═══ AVAILABLE DATA
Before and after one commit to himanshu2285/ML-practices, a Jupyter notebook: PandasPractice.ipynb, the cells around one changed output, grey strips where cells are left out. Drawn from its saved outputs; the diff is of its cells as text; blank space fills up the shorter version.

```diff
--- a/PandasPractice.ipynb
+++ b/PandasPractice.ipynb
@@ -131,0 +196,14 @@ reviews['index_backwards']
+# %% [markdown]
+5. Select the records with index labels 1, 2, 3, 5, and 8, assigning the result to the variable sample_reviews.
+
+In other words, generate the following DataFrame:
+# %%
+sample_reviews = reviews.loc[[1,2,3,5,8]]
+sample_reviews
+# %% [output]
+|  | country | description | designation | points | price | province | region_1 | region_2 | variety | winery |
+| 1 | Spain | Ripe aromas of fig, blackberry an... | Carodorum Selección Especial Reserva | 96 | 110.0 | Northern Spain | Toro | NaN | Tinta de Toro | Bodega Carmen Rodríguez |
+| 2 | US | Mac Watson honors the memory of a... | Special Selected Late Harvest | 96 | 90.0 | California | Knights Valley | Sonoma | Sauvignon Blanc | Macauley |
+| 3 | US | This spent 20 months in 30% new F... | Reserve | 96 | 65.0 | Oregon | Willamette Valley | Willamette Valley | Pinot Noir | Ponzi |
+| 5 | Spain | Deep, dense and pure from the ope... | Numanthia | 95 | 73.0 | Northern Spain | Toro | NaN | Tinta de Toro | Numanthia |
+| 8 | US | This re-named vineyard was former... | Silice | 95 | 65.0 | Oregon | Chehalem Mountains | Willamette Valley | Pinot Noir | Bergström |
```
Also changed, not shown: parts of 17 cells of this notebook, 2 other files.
══════
◆ TASK TO COMPLETE:
The records above should be restated word for word in their entirety.

◆ ANSWER BELOW:
Before and after one commit to himanshu2285/ML-practices, a Jupyter notebook: PandasPractice.ipynb, the cells around one changed output, grey strips where cells are left out. Drawn from its saved outputs; the diff is of its cells as text; blank space fills up the shorter version.

```diff
--- a/PandasPractice.ipynb
+++ b/PandasPractice.ipynb
@@ -131,0 +196,14 @@ reviews['index_backwards']
+# %% [markdown]
+5. Select the records with index labels 1, 2, 3, 5, and 8, assigning the result to the variable sample_reviews.
+
+In other words, generate the following DataFrame:
+# %%
+sample_reviews = reviews.loc[[1,2,3,5,8]]
+sample_reviews
+# %% [output]
+|  | country | description | designation | points | price | province | region_1 | region_2 | variety | winery |
+| 1 | Spain | Ripe aromas of fig, blackberry an... | Carodorum Selección Especial Reserva | 96 | 110.0 | Northern Spain | Toro | NaN | Tinta de Toro | Bodega Carmen Rodríguez |
+| 2 | US | Mac Watson honors the memory of a... | Special Selected Late Harvest | 96 | 90.0 | California | Knights Valley | Sonoma | Sauvignon Blanc | Macauley |
+| 3 | US | This spent 20 months in 30% new F... | Reserve | 96 | 65.0 | Oregon | Willamette Valley | Willamette Valley | Pinot Noir | Ponzi |
+| 5 | Spain | Deep, dense and pure from the ope... | Numanthia | 95 | 73.0 | Northern Spain | Toro | NaN | Tinta de Toro | Numanthia |
+| 8 | US | This re-named vineyard was former... | Silice | 95 | 65.0 | Oregon | Chehalem Mountains | Willamette Valley | Pinot Noir | Bergström |
```
Also changed, not shown: parts of 17 cells of this notebook, 2 other files.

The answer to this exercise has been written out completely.